_Brief_.
Could the whole of the data below be written out verbatim?

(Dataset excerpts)
=== Section Start ===

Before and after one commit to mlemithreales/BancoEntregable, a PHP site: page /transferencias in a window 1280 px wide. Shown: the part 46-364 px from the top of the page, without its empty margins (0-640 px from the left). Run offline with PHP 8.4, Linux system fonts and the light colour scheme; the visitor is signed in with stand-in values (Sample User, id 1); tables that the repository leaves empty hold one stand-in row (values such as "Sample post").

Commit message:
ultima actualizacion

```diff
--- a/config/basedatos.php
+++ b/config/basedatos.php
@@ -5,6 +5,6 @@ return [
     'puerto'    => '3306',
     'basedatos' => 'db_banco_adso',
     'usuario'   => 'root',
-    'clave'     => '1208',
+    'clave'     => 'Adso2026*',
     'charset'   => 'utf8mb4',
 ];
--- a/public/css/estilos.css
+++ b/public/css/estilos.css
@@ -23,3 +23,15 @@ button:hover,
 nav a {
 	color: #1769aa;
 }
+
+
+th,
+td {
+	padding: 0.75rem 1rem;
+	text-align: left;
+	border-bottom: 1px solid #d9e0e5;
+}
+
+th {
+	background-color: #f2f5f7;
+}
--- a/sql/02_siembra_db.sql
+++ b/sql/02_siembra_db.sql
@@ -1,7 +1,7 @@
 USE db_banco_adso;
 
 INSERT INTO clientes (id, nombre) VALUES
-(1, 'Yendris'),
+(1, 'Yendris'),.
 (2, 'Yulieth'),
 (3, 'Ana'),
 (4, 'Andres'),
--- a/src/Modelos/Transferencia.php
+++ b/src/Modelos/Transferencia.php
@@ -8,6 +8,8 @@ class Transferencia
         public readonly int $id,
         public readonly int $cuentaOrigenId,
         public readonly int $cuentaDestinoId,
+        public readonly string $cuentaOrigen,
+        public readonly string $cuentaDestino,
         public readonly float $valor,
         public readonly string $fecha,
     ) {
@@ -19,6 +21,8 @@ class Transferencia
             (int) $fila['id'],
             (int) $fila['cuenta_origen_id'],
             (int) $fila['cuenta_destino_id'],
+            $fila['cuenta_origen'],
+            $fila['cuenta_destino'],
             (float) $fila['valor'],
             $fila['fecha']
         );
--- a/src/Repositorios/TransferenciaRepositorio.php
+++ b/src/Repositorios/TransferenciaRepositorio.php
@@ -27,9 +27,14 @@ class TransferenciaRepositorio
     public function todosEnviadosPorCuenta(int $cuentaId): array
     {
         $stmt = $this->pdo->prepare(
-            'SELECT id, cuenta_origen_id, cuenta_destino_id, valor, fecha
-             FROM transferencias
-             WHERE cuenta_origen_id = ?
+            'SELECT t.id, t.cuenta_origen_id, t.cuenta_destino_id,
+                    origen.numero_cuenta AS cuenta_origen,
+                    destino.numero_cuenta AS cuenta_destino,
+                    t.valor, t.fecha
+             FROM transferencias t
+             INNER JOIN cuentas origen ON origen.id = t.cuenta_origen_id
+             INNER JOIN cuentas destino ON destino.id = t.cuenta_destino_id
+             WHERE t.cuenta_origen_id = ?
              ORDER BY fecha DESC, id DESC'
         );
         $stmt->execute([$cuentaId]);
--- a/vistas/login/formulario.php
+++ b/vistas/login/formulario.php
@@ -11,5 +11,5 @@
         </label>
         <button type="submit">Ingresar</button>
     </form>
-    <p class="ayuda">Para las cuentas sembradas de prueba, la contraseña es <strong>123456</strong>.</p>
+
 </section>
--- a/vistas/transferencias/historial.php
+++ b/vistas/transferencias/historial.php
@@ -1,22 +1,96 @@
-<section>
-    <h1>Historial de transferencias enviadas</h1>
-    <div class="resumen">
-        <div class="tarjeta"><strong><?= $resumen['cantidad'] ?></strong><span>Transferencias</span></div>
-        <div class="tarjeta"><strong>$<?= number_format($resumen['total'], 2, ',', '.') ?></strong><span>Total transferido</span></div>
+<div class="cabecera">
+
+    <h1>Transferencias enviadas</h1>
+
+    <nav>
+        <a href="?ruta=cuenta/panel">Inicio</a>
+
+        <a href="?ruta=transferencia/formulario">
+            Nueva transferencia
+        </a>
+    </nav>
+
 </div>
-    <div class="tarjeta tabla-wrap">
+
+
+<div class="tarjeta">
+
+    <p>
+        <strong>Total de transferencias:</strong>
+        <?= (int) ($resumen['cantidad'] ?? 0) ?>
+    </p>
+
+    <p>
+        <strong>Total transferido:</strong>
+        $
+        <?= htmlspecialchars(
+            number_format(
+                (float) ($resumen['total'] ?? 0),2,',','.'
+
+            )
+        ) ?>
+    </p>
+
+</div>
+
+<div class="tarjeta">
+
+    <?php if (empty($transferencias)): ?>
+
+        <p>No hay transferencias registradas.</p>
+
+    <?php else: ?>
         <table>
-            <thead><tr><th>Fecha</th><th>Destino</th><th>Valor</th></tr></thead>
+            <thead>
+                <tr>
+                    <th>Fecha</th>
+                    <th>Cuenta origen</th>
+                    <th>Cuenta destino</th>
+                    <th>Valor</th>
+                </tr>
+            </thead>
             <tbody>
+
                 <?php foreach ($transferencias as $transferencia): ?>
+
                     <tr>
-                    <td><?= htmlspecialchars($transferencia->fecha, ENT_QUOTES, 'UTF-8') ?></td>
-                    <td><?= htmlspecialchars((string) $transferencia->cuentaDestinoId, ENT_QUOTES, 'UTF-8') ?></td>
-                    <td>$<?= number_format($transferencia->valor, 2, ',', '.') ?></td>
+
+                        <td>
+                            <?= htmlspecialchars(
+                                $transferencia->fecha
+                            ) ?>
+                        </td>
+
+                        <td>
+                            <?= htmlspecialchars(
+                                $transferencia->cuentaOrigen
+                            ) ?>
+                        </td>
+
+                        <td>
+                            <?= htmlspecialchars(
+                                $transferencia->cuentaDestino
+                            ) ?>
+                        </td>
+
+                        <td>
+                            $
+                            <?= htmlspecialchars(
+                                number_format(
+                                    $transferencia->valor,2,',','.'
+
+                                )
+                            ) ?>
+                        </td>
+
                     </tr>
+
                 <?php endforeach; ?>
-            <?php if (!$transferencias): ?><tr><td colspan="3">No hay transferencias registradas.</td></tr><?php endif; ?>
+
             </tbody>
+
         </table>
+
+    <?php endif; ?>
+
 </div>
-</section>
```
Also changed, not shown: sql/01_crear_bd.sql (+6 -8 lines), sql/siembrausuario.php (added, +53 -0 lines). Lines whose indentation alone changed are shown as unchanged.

=== Section End ===

_Answer for this exercise_.
Before and after one commit to mlemithreales/BancoEntregable, a PHP site: page /transferencias in a window 1280 px wide. Shown: the part 46-364 px from the top of the page, without its empty margins (0-640 px from the left). Run offline with PHP 8.4, Linux system fonts and the light colour scheme; the visitor is signed in with stand-in values (Sample User, id 1); tables that the repository leaves empty hold one stand-in row (values such as "Sample post").

Commit message:
ultima actualizacion

```diff
--- a/config/basedatos.php
+++ b/config/basedatos.php
@@ -5,6 +5,6 @@ return [
     'puerto'    => '3306',
     'basedatos' => 'db_banco_adso',
     'usuario'   => 'root',
-    'clave'     => '1208',
+    'clave'     => 'Adso2026*',
     'charset'   => 'utf8mb4',
 ];
--- a/public/css/estilos.css
+++ b/public/css/estilos.css
@@ -23,3 +23,15 @@ button:hover,
 nav a {
 	color: #1769aa;
 }
+
+
+th,
+td {
+	padding: 0.75rem 1rem;
+	text-align: left;
+	border-bottom: 1px solid #d9e0e5;
+}
+
+th {
+	background-color: #f2f5f7;
+}
--- a/sql/02_siembra_db.sql
+++ b/sql/02_siembra_db.sql
@@ -1,7 +1,7 @@
 USE db_banco_adso;
 
 INSERT INTO clientes (id, nombre) VALUES
-(1, 'Yendris'),
+(1, 'Yendris'),.
 (2, 'Yulieth'),
 (3, 'Ana'),
 (4, 'Andres'),
--- a/src/Modelos/Transferencia.php
+++ b/src/Modelos/Transferencia.php
@@ -8,6 +8,8 @@ class Transferencia
         public readonly int $id,
         public readonly int $cuentaOrigenId,
         public readonly int $cuentaDestinoId,
+        public readonly string $cuentaOrigen,
+        public readonly string $cuentaDestino,
         public readonly float $valor,
         public readonly string $fecha,
     ) {
@@ -19,6 +21,8 @@ class Transferencia
             (int) $fila['id'],
             (int) $fila['cuenta_origen_id'],
             (int) $fila['cuenta_destino_id'],
+            $fila['cuenta_origen'],
+            $fila['cuenta_destino'],
             (float) $fila['valor'],
             $fila['fecha']
         );
--- a/src/Repositorios/TransferenciaRepositorio.php
+++ b/src/Repositorios/TransferenciaRepositorio.php
@@ -27,9 +27,14 @@ class TransferenciaRepositorio
     public function todosEnviadosPorCuenta(int $cuentaId): array
     {
         $stmt = $this->pdo->prepare(
-            'SELECT id, cuenta_origen_id, cuenta_destino_id, valor, fecha
-             FROM transferencias
-             WHERE cuenta_origen_id = ?
+            'SELECT t.id, t.cuenta_origen_id, t.cuenta_destino_id,
+                    origen.numero_cuenta AS cuenta_origen,
+                    destino.numero_cuenta AS cuenta_destino,
+                    t.valor, t.fecha
+             FROM transferencias t
+             INNER JOIN cuentas origen ON origen.id = t.cuenta_origen_id
+             INNER JOIN cuentas destino ON destino.id = t.cuenta_destino_id
+             WHERE t.cuenta_origen_id = ?
              ORDER BY fecha DESC, id DESC'
         );
         $stmt->execute([$cuentaId]);
--- a/vistas/login/formulario.php
+++ b/vistas/login/formulario.php
@@ -11,5 +11,5 @@
         </label>
         <button type="submit">Ingresar</button>
     </form>
-    <p class="ayuda">Para las cuentas sembradas de prueba, la contraseña es <strong>123456</strong>.</p>
+
 </section>
--- a/vistas/transferencias/historial.php
+++ b/vistas/transferencias/historial.php
@@ -1,22 +1,96 @@
-<section>
-    <h1>Historial de transferencias enviadas</h1>
-    <div class="resumen">
-        <div class="tarjeta"><strong><?= $resumen['cantidad'] ?></strong><span>Transferencias</span></div>
-        <div class="tarjeta"><strong>$<?= number_format($resumen['total'], 2, ',', '.') ?></strong><span>Total transferido</span></div>
+<div class="cabecera">
+
+    <h1>Transferencias enviadas</h1>
+
+    <nav>
+        <a href="?ruta=cuenta/panel">Inicio</a>
+
+        <a href="?ruta=transferencia/formulario">
+            Nueva transferencia
+        </a>
+    </nav>
+
 </div>
-    <div class="tarjeta tabla-wrap">
+
+
+<div class="tarjeta">
+
+    <p>
+        <strong>Total de transferencias:</strong>
+        <?= (int) ($resumen['cantidad'] ?? 0) ?>
+    </p>
+
+    <p>
+        <strong>Total transferido:</strong>
+        $
+        <?= htmlspecialchars(
+            number_format(
+                (float) ($resumen['total'] ?? 0),2,',','.'
+
+            )
+        ) ?>
+    </p>
+
+</div>
+
+<div class="tarjeta">
+
+    <?php if (empty($transferencias)): ?>
+
+        <p>No hay transferencias registradas.</p>
+
+    <?php else: ?>
         <table>
-            <thead><tr><th>Fecha</th><th>Destino</th><th>Valor</th></tr></thead>
+            <thead>
+                <tr>
+                    <th>Fecha</th>
+                    <th>Cuenta origen</th>
+                    <th>Cuenta destino</th>
+                    <th>Valor</th>
+                </tr>
+            </thead>
             <tbody>
+
                 <?php foreach ($transferencias as $transferencia): ?>
+
                     <tr>
-                    <td><?= htmlspecialchars($transferencia->fecha, ENT_QUOTES, 'UTF-8') ?></td>
-                    <td><?= htmlspecialchars((string) $transferencia->cuentaDestinoId, ENT_QUOTES, 'UTF-8') ?></td>
-                    <td>$<?= number_format($transferencia->valor, 2, ',', '.') ?></td>
+
+                        <td>
+                            <?= htmlspecialchars(
+                                $transferencia->fecha
+                            ) ?>
+                        </td>
+
+                        <td>
+                            <?= htmlspecialchars(
+                                $transferencia->cuentaOrigen
+                            ) ?>
+                        </td>
+
+                        <td>
+                            <?= htmlspecialchars(
+                                $transferencia->cuentaDestino
+                            ) ?>
+                        </td>
+
+                        <td>
+                            $
+                            <?= htmlspecialchars(
+                                number_format(
+                                    $transferencia->valor,2,',','.'
+
+                                )
+                            ) ?>
+                        </td>
+
                     </tr>
+
                 <?php endforeach; ?>
-            <?php if (!$transferencias): ?><tr><td colspan="3">No hay transferencias registradas.</td></tr><?php endif; ?>
+
             </tbody>
+
         </table>
+
+    <?php endif; ?>
+
 </div>
-</section>
```
Also changed, not shown: sql/01_crear_bd.sql (+6 -8 lines), sql/siembrausuario.php (added, +53 -0 lines). Lines whose indentation alone changed are shown as unchanged.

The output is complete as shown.